◆ YOUR ASSIGNMENT
Each line of the entries below that holds "kilowatt" is needed, copied in full.
====== DATASET CONTENT
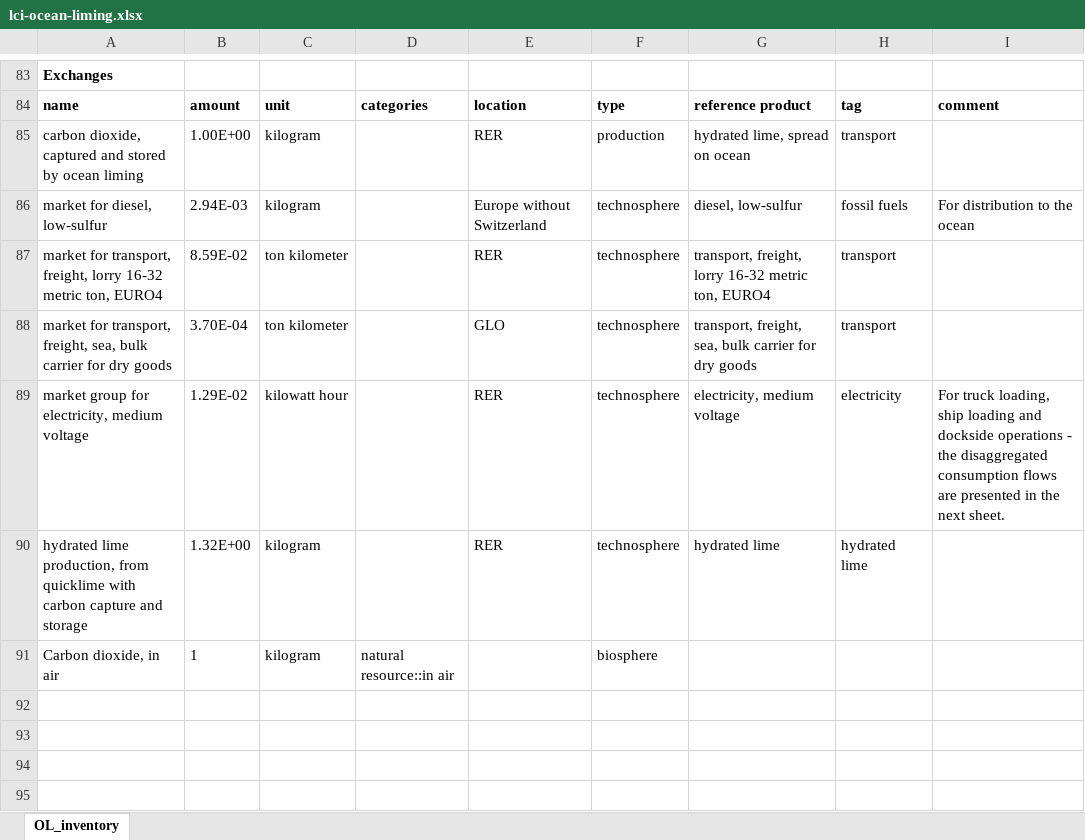
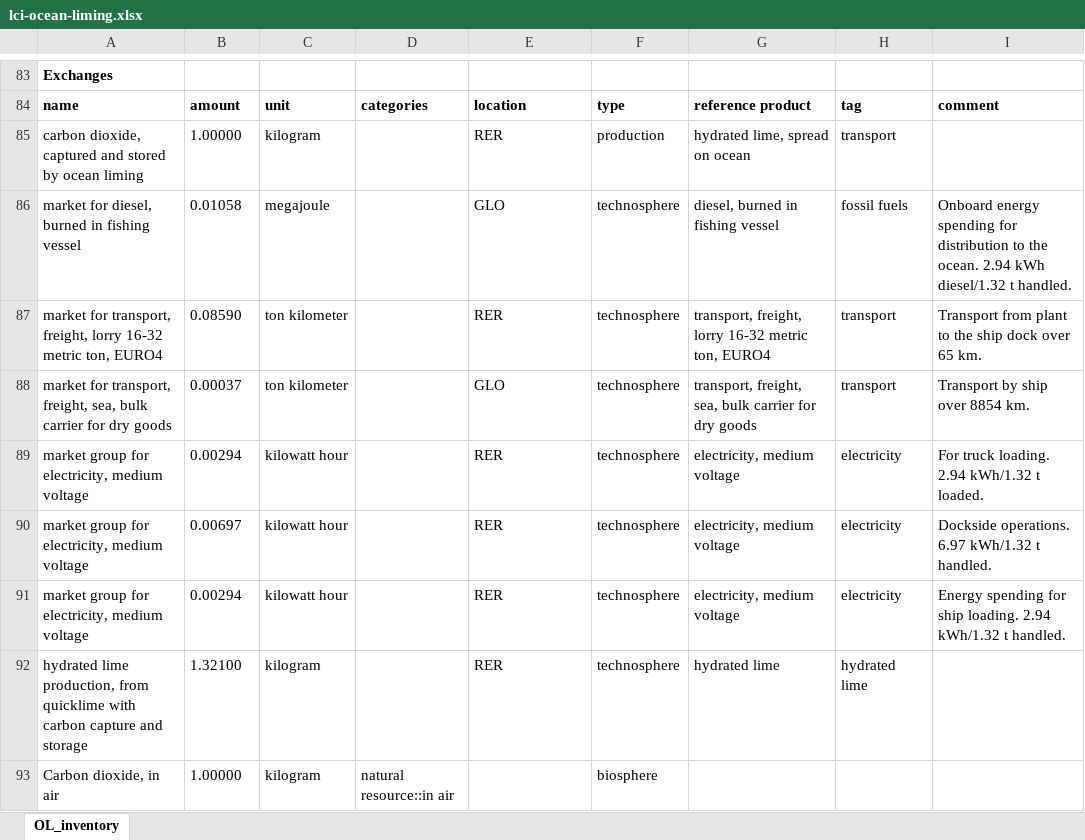
Before and after one commit to polca/premise, an Excel workbook: premise/data/additional_inventories/lci-ocean-liming.xlsx, sheet OL_inventory, drawn as a sheet; only a part is shown, gaps mark what is left out; values as stored, in another font and other column widths than the file's, no borders; removed rows and columns are numbered as before the commit, all else as after; the diff names each change by its address in the sheet, - before the commit and + after, or states it on an @@ line.

Commit message:
Adds LCIs of biochar, enhanced weathering of rock and ocean liming.

```diff
--- a/premise/data/additional_inventories/lci-ocean-liming.xlsx (sheet OL_inventory)
+++ b/premise/data/additional_inventories/lci-ocean-liming.xlsx (sheet OL_inventory)
-B85: 1.00E+00
+B85: 1.00000
-row 86: market for diesel, low-sulfur | 2.94E-03 | kilogram |  | Europe without Switzerland | technosphere | diesel, low-sulfur | fossil fuels | For distribution to the ocean
+row 86: market for diesel, burned in fishing vessel | 0.01058 | megajoule |  | GLO | technosphere | diesel, burned in fishing vessel | fossil fuels | Onboard energy spending for distribution to the ocean. 2.94 kWh diesel/1.32 t handled.
-B87: 8.59E-02
+B87: 0.08590
-I87: (empty)
+I87: Transport from plant to the ship dock over 65 km.
-B88: 3.70E-04
+B88: 0.00037
-I88: (empty)
+I88: Transport by ship over 8854 km.
+row 89: market group for electricity, medium voltage | 0.00294 | kilowatt hour |  | RER | technosphere | electricity, medium voltage | electricity | For truck loading. 2.94 kWh/1.32 t loaded.
+row 90: market group for electricity, medium voltage | 0.00697 | kilowatt hour |  | RER | technosphere | electricity, medium voltage | electricity | Dockside operations. 6.97 kWh/1.32 t handled.
-B91: 1.29E-02
+B91: 0.00294
-I91: For truck loading, ship loading and dockside operations - the disaggregated consumption flows are presented in the next sheet.
+I91: Energy spending for ship loading. 2.94 kWh/1.32 t handled.
-B92: 1.32E+00
+B92: 1.32100
-B93: 1
+B93: 1.00000
```
Also changed, not shown: premise/data/additional_inventories/lci-coastal-enhanced-weathering.xlsx, 2 other files.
============
◆ WORKED SOLUTION
+row 89: market group for electricity, medium voltage | 0.00294 | kilowatt hour |  | RER | technosphere | electricity, medium voltage | electricity | For truck loading. 2.94 kWh/1.32 t loaded.
+row 90: market group for electricity, medium voltage | 0.00697 | kilowatt hour |  | RER | technosphere | electricity, medium voltage | electricity | Dockside operations. 6.97 kWh/1.32 t handled.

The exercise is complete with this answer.